Kalamu ya Salaam with Rudolph Lewis


Rudy: I want to begin our discussion with a few general questions about What Is Life? And your new manuscript of poems entitled, Nia: Haiku, Sonnets, Sun Songs.

But let me say up front before we begin, I do not know when I have so intensely enjoyed two excellent pieces of creative writings. I think both are must readings. Nia made me look at black women with fresh eyes; it provided a new and non-puritanical erotic sensibility. It seems more like something I'd expect from the Caribbean or Latin America. My reading of What Is Life? was intellectual stimulating in a non-academic senseBaldwin-likeand though published eight years ago, I still find it thoughtful, incisive, and challenging.

Let me begin. How do you put together a book? I mean when do you know you have a book? In these particular cases, did you think of the book first in your head, after maybe a couple of pieces and then write related pieces? Or was it a matter of discovery, after you had written numerous pieces?

Kalamu: For me, some of my books are boats that float upon the sea and other books are just a dip in the well for a swallow of sweet water. The boats are the pieces I consciously construct from stem to stern, pieces I design to work a certain way. The dips in the well are spontaneous reactions or else they are concoctions of bits of this and that put together into a hopefully satisfying gumbo.

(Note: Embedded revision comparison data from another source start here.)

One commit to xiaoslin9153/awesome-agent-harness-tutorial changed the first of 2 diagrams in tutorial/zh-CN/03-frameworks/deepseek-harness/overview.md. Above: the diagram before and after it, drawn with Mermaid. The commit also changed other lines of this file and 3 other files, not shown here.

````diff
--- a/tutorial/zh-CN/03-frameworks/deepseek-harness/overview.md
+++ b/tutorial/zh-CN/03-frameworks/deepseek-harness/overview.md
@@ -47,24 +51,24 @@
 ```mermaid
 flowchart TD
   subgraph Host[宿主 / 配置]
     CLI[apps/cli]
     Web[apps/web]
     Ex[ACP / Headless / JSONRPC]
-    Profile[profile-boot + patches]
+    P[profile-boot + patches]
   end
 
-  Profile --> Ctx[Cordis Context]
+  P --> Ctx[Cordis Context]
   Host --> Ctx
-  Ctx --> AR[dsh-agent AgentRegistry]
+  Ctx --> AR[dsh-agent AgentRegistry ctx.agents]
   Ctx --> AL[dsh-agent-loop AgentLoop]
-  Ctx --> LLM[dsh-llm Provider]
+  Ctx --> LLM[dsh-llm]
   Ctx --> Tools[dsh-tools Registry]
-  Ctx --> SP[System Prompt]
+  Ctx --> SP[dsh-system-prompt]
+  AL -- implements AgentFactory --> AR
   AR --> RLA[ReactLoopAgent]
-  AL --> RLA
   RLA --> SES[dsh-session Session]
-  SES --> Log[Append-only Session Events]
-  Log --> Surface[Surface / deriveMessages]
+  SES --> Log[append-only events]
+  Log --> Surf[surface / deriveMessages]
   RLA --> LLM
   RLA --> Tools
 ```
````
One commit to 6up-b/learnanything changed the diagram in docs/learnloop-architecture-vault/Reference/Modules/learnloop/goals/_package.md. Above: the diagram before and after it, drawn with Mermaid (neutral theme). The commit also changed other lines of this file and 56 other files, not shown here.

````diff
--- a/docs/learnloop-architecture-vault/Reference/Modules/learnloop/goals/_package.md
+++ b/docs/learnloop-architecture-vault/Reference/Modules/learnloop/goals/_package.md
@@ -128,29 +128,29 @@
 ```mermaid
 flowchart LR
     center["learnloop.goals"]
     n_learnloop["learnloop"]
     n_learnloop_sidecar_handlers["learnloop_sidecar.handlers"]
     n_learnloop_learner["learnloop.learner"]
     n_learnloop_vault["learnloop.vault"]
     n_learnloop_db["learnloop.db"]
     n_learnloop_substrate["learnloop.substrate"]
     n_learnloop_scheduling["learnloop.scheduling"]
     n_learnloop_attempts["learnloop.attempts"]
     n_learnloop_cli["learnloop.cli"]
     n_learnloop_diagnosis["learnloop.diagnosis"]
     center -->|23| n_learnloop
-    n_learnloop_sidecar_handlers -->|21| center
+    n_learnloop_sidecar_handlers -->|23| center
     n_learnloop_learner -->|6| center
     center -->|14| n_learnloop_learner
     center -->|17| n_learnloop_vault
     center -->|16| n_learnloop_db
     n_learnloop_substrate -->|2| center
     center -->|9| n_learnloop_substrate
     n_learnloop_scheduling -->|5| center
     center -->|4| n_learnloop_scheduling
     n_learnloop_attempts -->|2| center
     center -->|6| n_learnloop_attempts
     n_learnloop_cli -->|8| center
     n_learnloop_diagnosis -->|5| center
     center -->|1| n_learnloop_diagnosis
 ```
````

Both What Is Life?  and Nia  are dips in the well. Neither one of those were crafted as books from beginning to end. Life? is a collection of essays, some of which were stream of consciousness type pieces that I wrote simply because I felt like writing them. I joke that I killed two editors with Life?  Haki had been after me to submit something to Third World Press. From when I finally responded with the writingsat the time of submission the work looked nothing like what it ended up beingto when the book came out, three different editors worked on the book and two of those three editors are no longer at Third World Press. The first editor was Donna Williams, she was responsible for selecting the basic contents of the book. Bakari Kitwana was the second editor and he came up with the specific poem/essay order. Gwendolyn Mitchell was the third editor and she helped me polish the final product. 

When I am writing to figure out stuff, I just write. It's all in lower casethat cuts down on key strokes--those kinds of pieces tend to be full of dashes and commas, run-ons and asides, and are as long as I feel like blowing with no attempt to make a particular piece fit into any particular form, thematically or stylewise. it comes out however it comes out and i just go with the flow. So when I delivered that to Third World Press, the editors had to decide what to do with this stuff.

For example, three essays in the book was actually one long rambling piece. If you want to get an idea of some of the changes the pieces went through, see my essay in the Brotherman anthology that Robert Allen and Herb Boyd put together, and compare the Brotherman version with the version that is in Life?  Adjustments were made throughout the long publishing process. Everything from stylistic concernsfor example, you will note that the "blues aesthetic" essay is the only one that is in all lowercase, although most of the essays were written that way--to what order to put the material in and what material to use, all of that took about two years of work.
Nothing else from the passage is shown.